WHAT YOU ARE ASKED TO DO: For every line in the records that has the word "focus", make a copy.

Items from a data source:
******************************

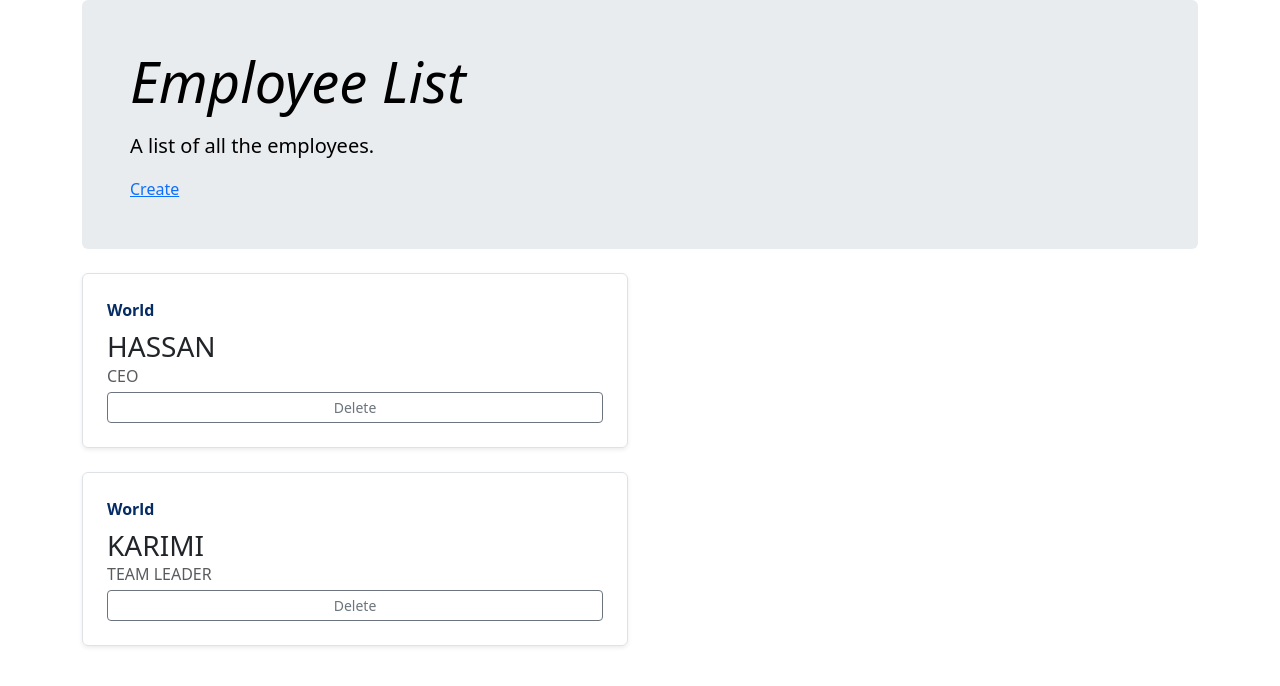
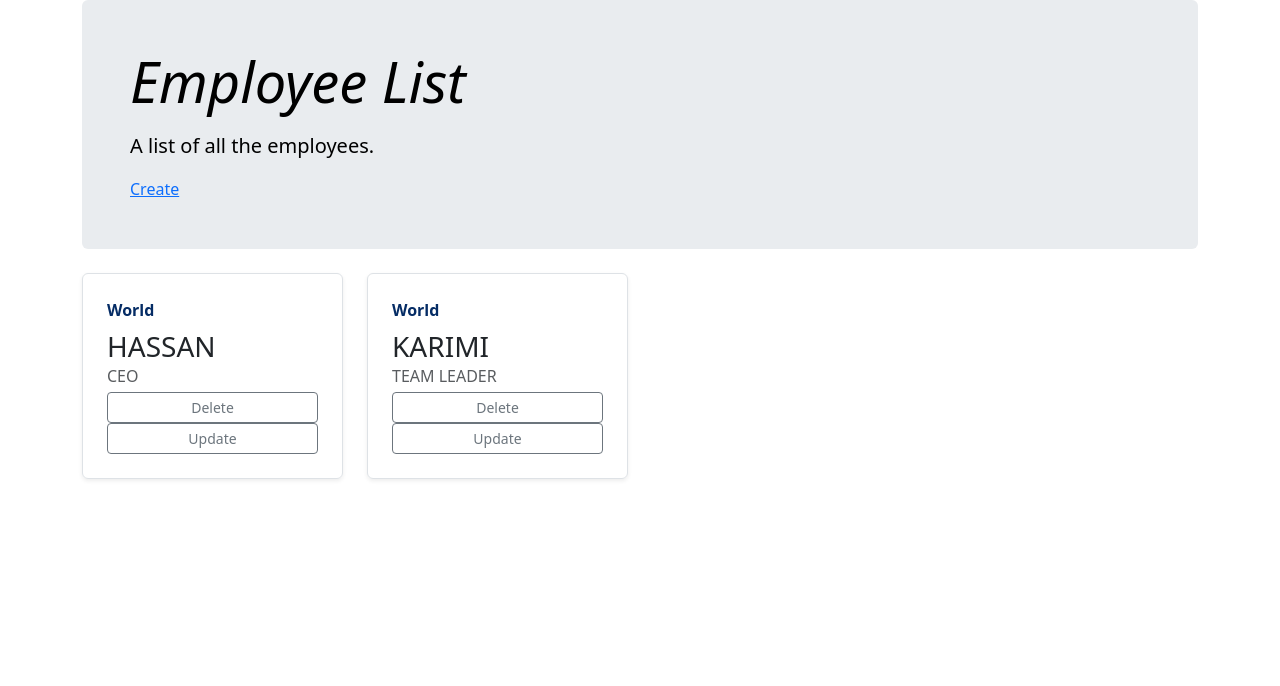
Before and after one commit to sda2024/Employee, a Django app: page /employee/ in a window 1280 px wide. Shown: the top 686 px of the page. Run offline with Django 5.2, Linux system fonts and the light colour scheme; data comes from the database, SQL or seed files in the repository; both versions use the stored data as it was after the commit.

Commit message:
added update page

```diff
--- a/employee/templates/index.html
+++ b/employee/templates/index.html
@@ -18,18 +18,23 @@
   </div>
 
   <div class="row mb-2">
-    <div class="col-md-6">
     {% for emp in myEmployees %}
+    <div class="col-md-3">
       <div class="row g-0 border rounded overflow-hidden flex-md-row mb-4 shadow-sm h-md-250 position-relative">
         <div class="col p-4 d-flex flex-column position-static">
           <strong class="d-inline-block mb-2 text-primary-emphasis">World</strong>
           <h3 class="mb-0">{{emp.name}}</h3>
           <div class="mb-1 text-body-secondary">{{emp.title}}</div>
           <a href="{% url 'delete' id=emp.id %}" type="button" class="btn btn-sm btn-outline-secondary">Delete</a>
+          <a href="{% url 'update' id=emp.id %}" type="button" class="btn btn-sm btn-outline-secondary">Update</a>
+
         </div>
       </div>
+    </div>
+    {% if forloop.counter|divisibleby:4 and not forloop.last %}
+     </div><div class="row mb-2">
+    {% endif %}
     {% endfor %}
-    </div>
   </div>
 </main>
 </body></html>
--- a/employee/urls.py
+++ b/employee/urls.py
@@ -6,4 +6,6 @@ urlpatterns = [
     path('create/', views.create, name='create'),
     path('create/createEmployee/', views.createEmployee),
     path('delete/<int:id>', views.delete, name='delete'),
+    path('update/<int:id>', views.update, name='update'),
+    path('update/updateEmployee/<int:id>', views.updateEmployee),
 ]
--- a/employee/views.py
+++ b/employee/views.py
@@ -27,3 +27,18 @@ def delete(request, id):
     emp = Employee.objects.get(id=id)
     emp.delete()
     return HttpResponseRedirect(reverse("index"))
+
+def update(request, id):
+    template = loader.get_template('updatePage.html')
+    emp = Employee.objects.get(id=id)
+    context = {
+        "emp": emp,
+    }
+    return HttpResponse(template.render(context,request))
+
+def updateEmployee(request, id):
+    emp = Employee.objects.get(id=id)
+    emp.name = request.POST['name']
+    emp.title = request.POST['title']
+    emp.save()
+    return HttpResponseRedirect(reverse("index"))
```
Also changed, not shown: employee/templates/updatePage.html (added, +7 -0 lines), db.sqlite3.
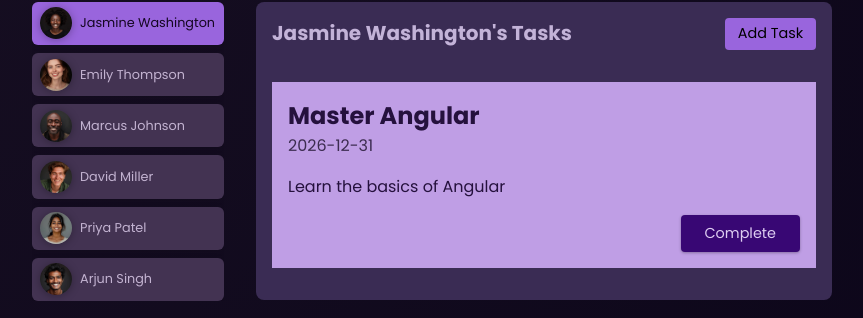
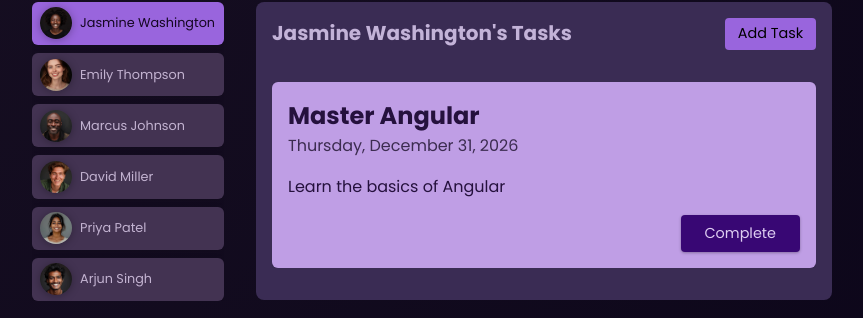
Before and after one commit to Joemol223/01-starting-project, an Angular app: page / in a window 1280 px wide. Both pictures are taken after a click on the button "Jasmine Washington". Shown: the part 270-588 px from the top of the page, without its empty margins (208-1071 px from the left). Built offline with nearby package versions, Linux system fonts and the light colour scheme.

Commit message:
Ng-content and DatePipe

```diff
--- /dev/null
+++ b/src/app/shared/card/card.component.css
@@ -0,0 +1,5 @@
+div {
+  border-radius: 6px;
+  box-shadow: 0 1px 6px rgba(0, 0, 0, 0.1);
+  overflow: hidden;
+}
--- /dev/null
+++ b/src/app/shared/card/card.component.html
@@ -0,0 +1,3 @@
+<div>
+    <ng-content></ng-content>
+</div>
--- a/src/app/tasks/task/task.component.html
+++ b/src/app/tasks/task/task.component.html
@@ -1,8 +1,10 @@
+<app-card>
     <article>
         <h2>{{task.title}}</h2>
-    <time>{{task.dueDate}}</time>
+        <time>{{task.dueDate | date:'fullDate'}}</time>
         <p>{{task.summary}}</p>
         <p class="actions">
             <button (click)="onCompleteTask()">Complete</button>
         </p>
     </article>
+</app-card>
--- a/src/app/tasks/task/task.component.ts
+++ b/src/app/tasks/task/task.component.ts
@@ -1,10 +1,12 @@
 import { Component, EventEmitter, Input, Output} from '@angular/core';
 import { Task } from './task.model';
+import { CardComponent } from "../../shared/card/card.component";
+import { DatePipe } from '@angular/common';
 
 @Component({
   selector: 'app-task',
   standalone: true,
-  imports: [],
+  imports: [CardComponent, DatePipe],
   templateUrl: './task.component.html',
   styleUrl: './task.component.css'
 })
--- a/src/app/user/user.component.css
+++ b/src/app/user/user.component.css
@@ -1,9 +1,3 @@
-div {
-  border-radius: 6px;
-  box-shadow: 0 1px 6px rgba(0, 0, 0, 0.1);
-  overflow: hidden;
-}
-
 button {
   display: flex;
   align-items: center;
--- a/src/app/user/user.component.html
+++ b/src/app/user/user.component.html
@@ -1,6 +1,6 @@
-<div>
+<app-card>
     <button [class.active]="selected" (click)="onSelectUser()">
         <img [src]="imagePath" [alt]="user.name" />
         <span>{{user.name}}</span>
     </button>
-</div>
+</app-card>
--- a/src/app/user/user.component.ts
+++ b/src/app/user/user.component.ts
@@ -1,5 +1,6 @@
 import { Component, computed, Input, signal, input, Output, EventEmitter, output } from '@angular/core';
 import { User } from './user.model';
+import { CardComponent } from "../shared/card/card.component";
 //import { DUMMY_USERS } from '../dummy-users';
 
 //const randomIndex = Math.floor(Math.random() * DUMMY_USERS.length)
@@ -14,7 +15,7 @@
 @Component({
   selector: 'app-user',
   standalone: true,
-  imports: [],
+  imports: [CardComponent],
   templateUrl: './user.component.html',
   styleUrl: './user.component.css'
 })
```
Also changed, not shown: src/app/shared/card/card.component.ts (added, +12 -0 lines). Lines whose indentation alone changed are shown as unchanged.
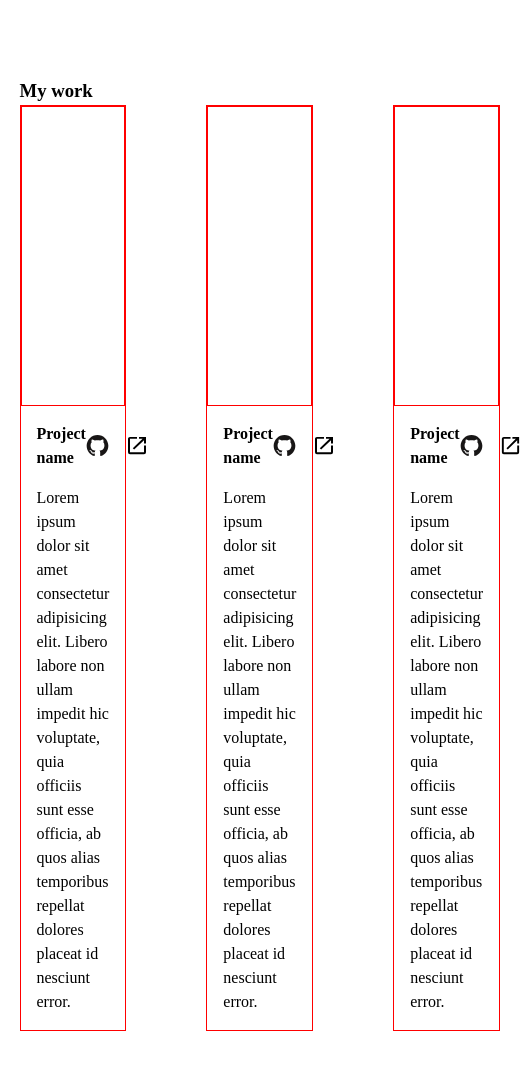
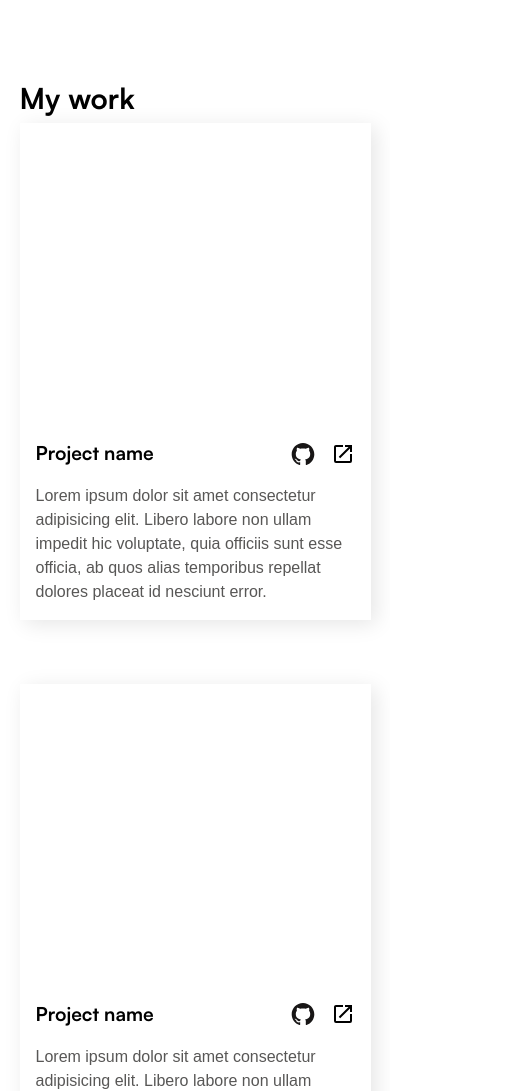
Before and after one commit to maqboolwebdev-stack/Homepage, a plain HTML site: page index.html in a window 390 px wide. Shown: the part 909-2000 px from the top of the page, 522 px wide, since content can reach past the window. Drawn offline with Linux system fonts and the light colour scheme; a web font is replaced by a local one.

Commit message:
style: Make main section responsive

```diff
--- a/style.css
+++ b/style.css
@@ -38,7 +38,7 @@ body::before {
 }
 
 .wrapper {
-  max-width: 1200px;
+  max-width: 1280px;
   width: 90%;
   margin: 0 auto;
 }
@@ -137,7 +137,7 @@ img:focus {
   .header {
     display: block;
     position: relative;
-    padding: 10rem 3rem 0 3rem;
+    padding: 10rem 0rem 0rem 0rem;
   }
 
   .image-container {
@@ -197,7 +197,7 @@ img:focus {
     position: relative;
     overflow: hidden;
     margin-top: 1rem;
-  box-shadow: 1px 16px 28px -1px rgba(0, 0, 0, 0.3);
+    box-shadow: 1px 16px 28px -1px rgba(0, 0, 0, 0.3);
   }
 
   .image-container img {
@@ -205,7 +205,6 @@ img:focus {
     aspect-ratio: 4 / 3;
     object-fit: cover;
     display: block;
-
   }
 
   .name {
@@ -217,7 +216,6 @@ img:focus {
     text-align: center;
     white-space: normal;
     font-size: clamp(1.5rem, 1.2rem + 3vw, 2.2rem);
-
   }
 
   .about-me-container {
@@ -238,7 +236,7 @@ img:focus {
   }
 
   .about-links {
-    justify-content: center;    /* mobile pe icons center mein zyada acha lagta hai */
+    justify-content: center; /* mobile pe icons center mein zyada acha lagta hai */
   }
 }
 
@@ -252,21 +250,31 @@ img:focus {
   padding: 5rem 0rem;
 }
 
+.my-work-heading {
+  font-family: 'Satoshi', sans-serif;
+  font-size: clamp(1.75rem, 1.2rem + 2.5vw, 3rem);
+  padding-bottom: 0.2rem;
+  font-weight: bold;
+}
+
 .project-card {
-  border: 1px solid red;
+  box-shadow: rgba(0, 0, 0, .1) 5px 4px 20px 0px;
 }
+
 .project-links {
   display: flex;
   gap: 1rem;
 }
+
 .project-links img {
-  width: 40px;
+  width: clamp(24px, 4vw, 40px);
+  height: auto;
 }
 
 .project-container {
   display: grid;
-  gap: 5rem;
-  grid-template-columns: 1fr 1fr 1fr;
+  gap: 4rem 3rem;
+  grid-template-columns: repeat(auto-fit, minmax(300px, 1fr));
 }
 
 .project-header {
@@ -275,9 +283,13 @@ img:focus {
   justify-content: space-between;
 }
 
+.project-header h4 {
+  font-family: 'Satoshi', sans-serif;
+  font-size: clamp(1.2rem, 2.5vw, 1.5rem);
+}
+
 .project-screenshot {
-  height: 300px;
-  border: 1px solid red;
+  min-height: 300px;
 }
 
 .project-details {
@@ -286,6 +298,9 @@ img:focus {
 
 .project-description {
   padding-top: 1rem;
+  font-family: 'Cascadia Code', sans-serif;
+  color: hsl(30deg 1.15% 34.12%);
+  font-size: clamp(1rem, 2vw, 1.2rem);
 }
 
 /* footer style */
```
Also changed, not shown: index.html (line endings or trailing spaces).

******************************

TASK OUTPUT:
@@ -137,7 +137,7 @@ img:focus {
@@ -197,7 +197,7 @@ img:focus {
@@ -205,7 +205,6 @@ img:focus {
@@ -217,7 +216,6 @@ img:focus {
@@ -238,7 +236,7 @@ img:focus {
@@ -252,21 +250,31 @@ img:focus {
@@ -275,9 +283,13 @@ img:focus {
@@ -286,6 +298,9 @@ img:focus {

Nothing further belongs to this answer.